# WORK TO COMPLETE:
Lines where the string "html" appears are to be copied from the entries below.

# Front-end code change data:
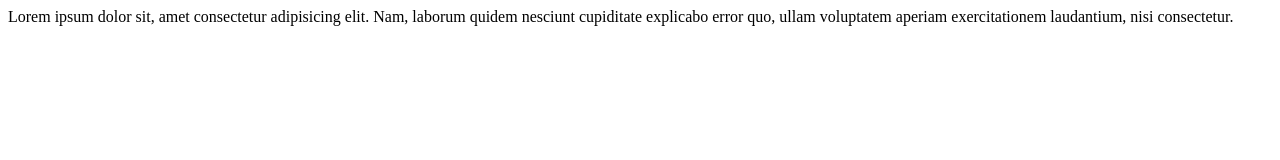
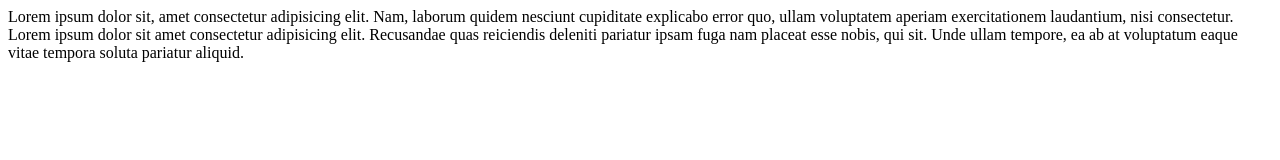
Before and after one commit to adarshverma19/demo-repo, a plain HTML site: page index.html in a window 1280 px wide. Drawn offline with Linux system fonts and the light colour scheme.

Commit message:
change 2
 Added a div tag to index.html

```diff
--- a/index.html
+++ b/index.html
@@ -7,5 +7,9 @@
 </head>
 <body>
     <div>Lorem ipsum dolor sit, amet consectetur adipisicing elit. Nam, laborum quidem nesciunt cupiditate explicabo error quo, ullam voluptatem aperiam exercitationem laudantium, nisi consectetur.</div>
+
+    <div>
+        Lorem ipsum dolor sit amet consectetur adipisicing elit. Recusandae quas reiciendis deleniti pariatur ipsam fuga nam placeat esse nobis, qui sit. Unde ullam tempore, ea ab at voluptatum eaque vitae tempora soluta pariatur aliquid.
+    </div>
 </body>
 </html>
```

# TASK ANSWER:
Before and after one commit to adarshverma19/demo-repo, a plain HTML site: page index.html in a window 1280 px wide. Drawn offline with Linux system fonts and the light colour scheme.
 Added a div tag to index.html
--- a/index.html
+++ b/index.html
 </html>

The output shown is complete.